How an online community shifted the way I read.
I joined #Bookstagram almost five years ago. If this is the first time you’ve seen that word — Bookstagram — it’s a hashtag that connects millions of readers on Instagram. These readers populate the hashtag with beautiful photos of everything from book stacks and shots of indie bookstores to pics of novels perched alongside delicious-looking adult beverages.
As a reader, I can scroll through #Bookstagram on any given day and use it to escape from the real world.
But that’s just the superficial side of #Bookstagram. The real heart of the community is found in the images’ captions and in the comments section. Personally, those comments and captions have changed the way I engage with literature so much that I now divide my reading life into “Before #Bookstagram” and “After #Bookstagram.”
Before #Bookstagram, there was no order to what I read. Recommendations would come from friends or co-workers and, in many cases, I didn’t end up enjoying them. It was hard to find books I could connect with or that I ended up loving. Suggestions from Bookstagrammers have happily changed all that.
But fellow readers aren’t the only people who’ve impacted me. Authors and publishers are also part of the #Bookstagram community. A space initially built by readers has become a platform from which publishers and authors can promote books in a quick, efficient, and generally low-cost way.
Publishers may send Bookstagrammers free books in exchange for an honest review, or even partner with readers in hosting a book giveaway. These collaborative relationships can give any book the potential to reach millions of readers.
As a member of this robust community, I can vouch for the many instances #Bookstagram has sold me on books I wouldn’t otherwise read and made me run to my local bookstore in search of that title everyone is posting about!
But along with what I read, “After #Bookstagram” has unfortunately changed the way I read. Although I’m not legally obligated to read every complimentary book I receive, I often push myself to get through as many as possible so I can review them for fellow readers. To be honest, the time I spend enjoying books for their own sake has diminished since becoming part of #Bookstagram.
In a way, reading has turned into a job I don’t get paid for.
Yet I’m still passionate about being part of this community of readers. And so I work to find a balance between reading for pleasure and actively promoting books by authors of color and/or queer authors who don’t enjoy the same level of #Bookstagram buzz as others.
My hope is that the #Bookstagram community will continue to grow and that book lovers will continue to have a space in which to share their love of reading. If you’re interested in joining this community, I’d love to answer your questions in an upcoming column that I’ll call, “Bookstagram? What’s That? Help!”
In the meantime, to end this piece, here are a few novels I discovered and ended up loving thanks to #Bookstagram:
- Homegoing by Yaa Gyasi

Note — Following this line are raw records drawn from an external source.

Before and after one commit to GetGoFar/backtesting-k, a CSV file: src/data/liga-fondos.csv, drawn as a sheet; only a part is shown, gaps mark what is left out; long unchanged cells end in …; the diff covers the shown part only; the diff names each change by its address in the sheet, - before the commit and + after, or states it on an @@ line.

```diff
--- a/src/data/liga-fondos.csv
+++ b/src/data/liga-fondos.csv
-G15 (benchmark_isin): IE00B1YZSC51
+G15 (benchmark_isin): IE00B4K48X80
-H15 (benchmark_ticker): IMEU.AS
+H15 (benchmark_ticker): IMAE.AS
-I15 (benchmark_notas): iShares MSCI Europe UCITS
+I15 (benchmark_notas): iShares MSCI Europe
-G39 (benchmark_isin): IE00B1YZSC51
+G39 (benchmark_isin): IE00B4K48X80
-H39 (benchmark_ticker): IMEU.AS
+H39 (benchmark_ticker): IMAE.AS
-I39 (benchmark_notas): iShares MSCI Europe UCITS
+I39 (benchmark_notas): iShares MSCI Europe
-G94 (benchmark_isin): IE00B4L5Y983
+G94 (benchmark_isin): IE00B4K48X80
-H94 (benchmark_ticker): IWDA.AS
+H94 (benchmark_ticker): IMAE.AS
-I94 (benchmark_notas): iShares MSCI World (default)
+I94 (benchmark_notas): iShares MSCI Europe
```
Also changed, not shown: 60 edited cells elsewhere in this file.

- A Little Life by Hanya Yanagihara
- Juliet Takes a Breath by Gabby Rivera
- The Mothers by Brit Bennett
- Here Comes the Sun by Nicole Dennis-Benn

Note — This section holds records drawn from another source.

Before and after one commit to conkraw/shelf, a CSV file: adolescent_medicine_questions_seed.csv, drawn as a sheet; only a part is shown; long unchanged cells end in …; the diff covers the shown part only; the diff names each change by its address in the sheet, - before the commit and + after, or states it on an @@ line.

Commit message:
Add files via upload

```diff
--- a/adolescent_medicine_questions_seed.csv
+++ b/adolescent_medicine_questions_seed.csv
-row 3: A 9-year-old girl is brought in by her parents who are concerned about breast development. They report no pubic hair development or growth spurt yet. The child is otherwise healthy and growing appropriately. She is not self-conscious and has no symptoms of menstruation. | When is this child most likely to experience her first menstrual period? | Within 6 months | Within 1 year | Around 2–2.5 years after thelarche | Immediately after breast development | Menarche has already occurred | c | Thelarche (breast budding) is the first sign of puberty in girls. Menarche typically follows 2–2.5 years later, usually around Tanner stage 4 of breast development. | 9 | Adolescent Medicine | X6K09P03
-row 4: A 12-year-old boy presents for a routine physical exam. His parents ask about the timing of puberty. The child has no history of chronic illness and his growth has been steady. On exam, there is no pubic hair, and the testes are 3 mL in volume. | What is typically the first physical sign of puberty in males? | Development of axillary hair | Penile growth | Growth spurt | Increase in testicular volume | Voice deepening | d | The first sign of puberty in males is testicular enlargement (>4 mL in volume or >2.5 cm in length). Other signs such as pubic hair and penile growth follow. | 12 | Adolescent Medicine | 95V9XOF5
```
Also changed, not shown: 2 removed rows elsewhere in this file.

- We the Animals by Justin Torres
- The Wangs vs. the World by Jade Chang
- Fates and Furies by Lauren Groff
Lupita Aquino — better known as Lupita Reads — is the co-founder and current lead of LIT on H St. Book Club at Solid State Books. She is a passionate reader active in both the local and online book community through her Instagram blog, @Lupita.Reads. You can also catch her tweeting about books over at @lupita_reads.